Return every line of the data that contains the string "node".
.....
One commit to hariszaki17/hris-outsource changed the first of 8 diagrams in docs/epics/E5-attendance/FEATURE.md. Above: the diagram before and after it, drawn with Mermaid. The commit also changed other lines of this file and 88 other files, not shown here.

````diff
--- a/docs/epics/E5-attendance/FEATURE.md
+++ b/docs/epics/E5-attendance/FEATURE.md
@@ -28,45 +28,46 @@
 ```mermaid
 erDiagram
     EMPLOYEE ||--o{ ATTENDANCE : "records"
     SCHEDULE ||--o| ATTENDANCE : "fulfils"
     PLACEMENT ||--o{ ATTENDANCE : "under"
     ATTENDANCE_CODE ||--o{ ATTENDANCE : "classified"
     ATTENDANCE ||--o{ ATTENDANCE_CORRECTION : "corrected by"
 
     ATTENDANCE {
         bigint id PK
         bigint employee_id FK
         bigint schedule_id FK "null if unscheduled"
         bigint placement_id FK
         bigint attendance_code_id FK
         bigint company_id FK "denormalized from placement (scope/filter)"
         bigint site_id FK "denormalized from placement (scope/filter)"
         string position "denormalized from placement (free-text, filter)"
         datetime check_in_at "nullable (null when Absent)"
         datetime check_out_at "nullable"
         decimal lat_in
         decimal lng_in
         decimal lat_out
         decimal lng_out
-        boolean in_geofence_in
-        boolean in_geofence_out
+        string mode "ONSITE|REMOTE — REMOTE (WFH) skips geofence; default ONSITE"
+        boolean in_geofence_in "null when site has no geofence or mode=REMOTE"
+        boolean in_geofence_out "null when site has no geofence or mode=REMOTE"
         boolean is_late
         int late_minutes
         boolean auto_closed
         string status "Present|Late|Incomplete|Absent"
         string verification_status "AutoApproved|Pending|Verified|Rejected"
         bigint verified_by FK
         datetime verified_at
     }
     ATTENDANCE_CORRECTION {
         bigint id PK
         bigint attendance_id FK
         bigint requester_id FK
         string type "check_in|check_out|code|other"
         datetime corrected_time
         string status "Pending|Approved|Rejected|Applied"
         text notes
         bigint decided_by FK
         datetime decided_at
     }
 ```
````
.....
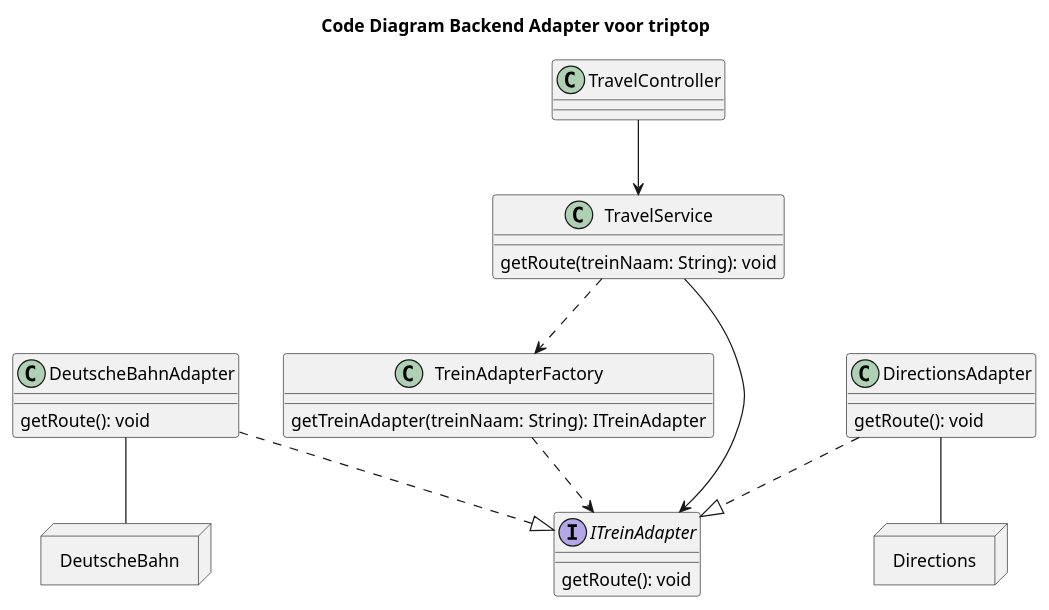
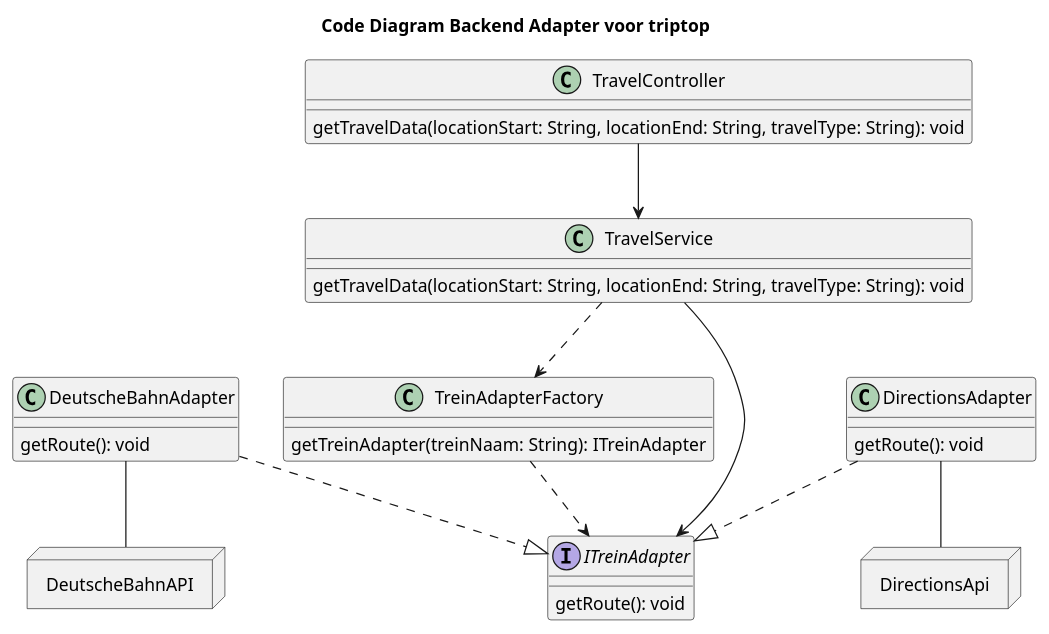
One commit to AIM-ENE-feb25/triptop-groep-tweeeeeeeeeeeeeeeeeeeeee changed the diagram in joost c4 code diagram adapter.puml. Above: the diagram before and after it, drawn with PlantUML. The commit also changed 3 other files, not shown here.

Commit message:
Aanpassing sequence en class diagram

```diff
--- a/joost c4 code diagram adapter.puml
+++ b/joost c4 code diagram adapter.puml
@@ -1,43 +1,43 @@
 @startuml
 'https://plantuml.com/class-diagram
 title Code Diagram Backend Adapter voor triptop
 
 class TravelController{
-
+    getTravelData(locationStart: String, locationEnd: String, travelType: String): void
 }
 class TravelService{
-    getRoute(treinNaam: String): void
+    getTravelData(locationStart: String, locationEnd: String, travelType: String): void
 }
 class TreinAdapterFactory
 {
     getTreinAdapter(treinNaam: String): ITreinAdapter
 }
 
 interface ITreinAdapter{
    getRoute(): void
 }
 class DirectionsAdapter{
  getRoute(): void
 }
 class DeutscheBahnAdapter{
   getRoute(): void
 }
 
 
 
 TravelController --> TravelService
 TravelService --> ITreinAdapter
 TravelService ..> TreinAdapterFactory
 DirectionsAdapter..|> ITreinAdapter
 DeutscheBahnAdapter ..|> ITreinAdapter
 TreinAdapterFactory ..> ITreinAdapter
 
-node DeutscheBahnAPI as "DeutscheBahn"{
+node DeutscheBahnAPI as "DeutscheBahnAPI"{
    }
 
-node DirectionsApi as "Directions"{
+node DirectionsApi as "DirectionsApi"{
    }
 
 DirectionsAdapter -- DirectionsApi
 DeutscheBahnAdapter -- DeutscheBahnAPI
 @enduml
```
.....
** Your response **
-node DeutscheBahnAPI as "DeutscheBahn"{
+node DeutscheBahnAPI as "DeutscheBahnAPI"{
-node DirectionsApi as "Directions"{
+node DirectionsApi as "DirectionsApi"{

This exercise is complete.